*** Opening of GIVEN DATA ***

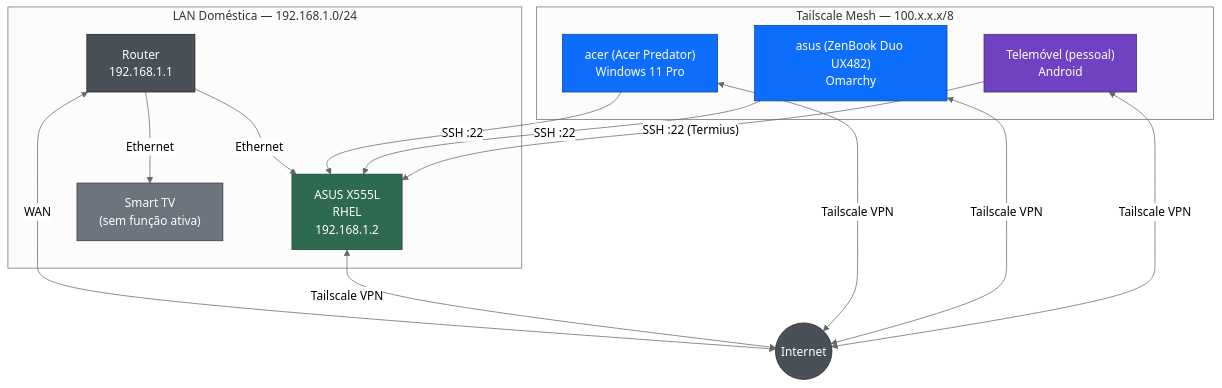
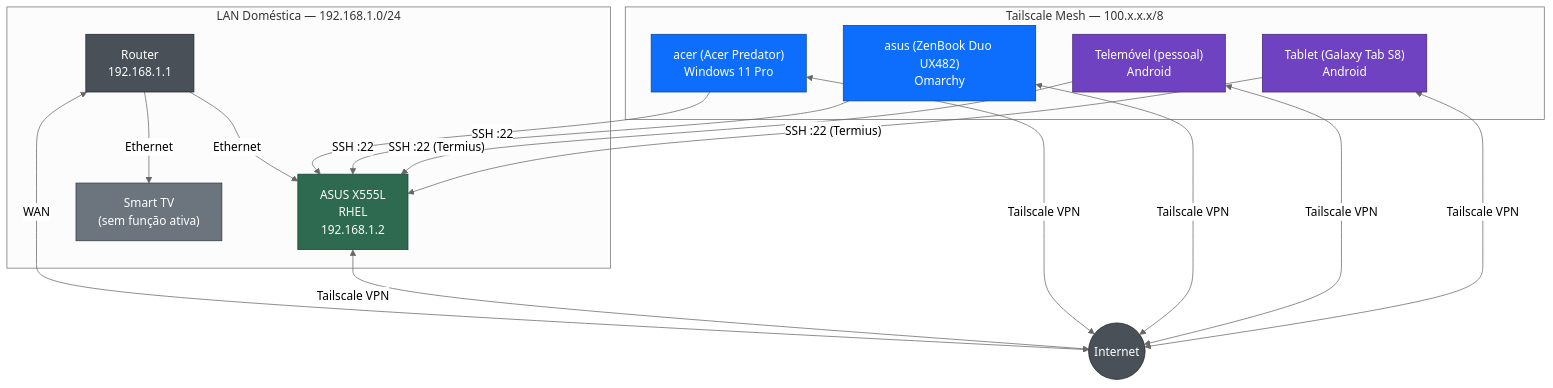
One commit to Kroatoan1979/001-26-home-server changed the first of 3 diagrams in docs/diagrama-rede.md. Above: the diagram before and after it, drawn with Mermaid (neutral theme). The commit also changed other lines of this file and 6 other files, not shown here.

First line of the commit message:
Tablet: acesso fora de casa testado e quinta chave SSH (tarefa 30(b))

````diff
--- a/docs/diagrama-rede.md
+++ b/docs/diagrama-rede.md
@@ -9,41 +9,44 @@
 ```mermaid
 graph TB
     Internet(("Internet"))
 
     subgraph LAN["LAN Doméstica — 192.168.1.0/24"]
         Router["Router\n192.168.1.1"]
         Server["ASUS X555L\nRHEL\n192.168.1.2"]
         TV["Smart TV\n(sem função ativa)"]
     end
 
     subgraph Tailnet["Tailscale Mesh — 100.x.x.x/8"]
         WS["acer (Acer Predator)\nWindows 11 Pro"]
         ZB["asus (ZenBook Duo UX482)\nOmarchy"]
         TM1["Telemóvel (pessoal)\nAndroid"]
+        TB1["Tablet (Galaxy Tab S8)\nAndroid"]
     end
 
     Router <-->|WAN| Internet
     Router -->|Ethernet| Server
     Router -->|Ethernet| TV
 
     Server <-->|"Tailscale VPN"| Internet
     WS <-->|"Tailscale VPN"| Internet
     ZB <-->|"Tailscale VPN"| Internet
     TM1 <-->|"Tailscale VPN"| Internet
+    TB1 <-->|"Tailscale VPN"| Internet
 
     WS -->|"SSH :22"| Server
     ZB -->|"SSH :22"| Server
     TM1 -->|"SSH :22 (Termius)"| Server
+    TB1 -->|"SSH :22 (Termius)"| Server
 
     classDef linux fill:#2d6a4f,color:#fff,stroke:#1b4332
     classDef windows fill:#0d6efd,color:#fff,stroke:#084298
     classDef mobile fill:#6f42c1,color:#fff,stroke:#432874
     classDef network fill:#495057,color:#fff,stroke:#212529
     classDef tv fill:#6c757d,color:#fff,stroke:#343a40
 
     class Server linux
     class WS,ZB windows
-    class TM1 mobile
+    class TM1,TB1 mobile
     class Router,Internet network
     class TV tv
 ```
````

*** Close of GIVEN DATA ***

WHAT YOU WILL DO
Using the entries above, copy out all lines that contain the string "Tailscale".

RESPONSE AREA
     subgraph Tailnet["Tailscale Mesh — 100.x.x.x/8"]
     Server <-->|"Tailscale VPN"| Internet
     WS <-->|"Tailscale VPN"| Internet
     ZB <-->|"Tailscale VPN"| Internet
     TM1 <-->|"Tailscale VPN"| Internet
+    TB1 <-->|"Tailscale VPN"| Internet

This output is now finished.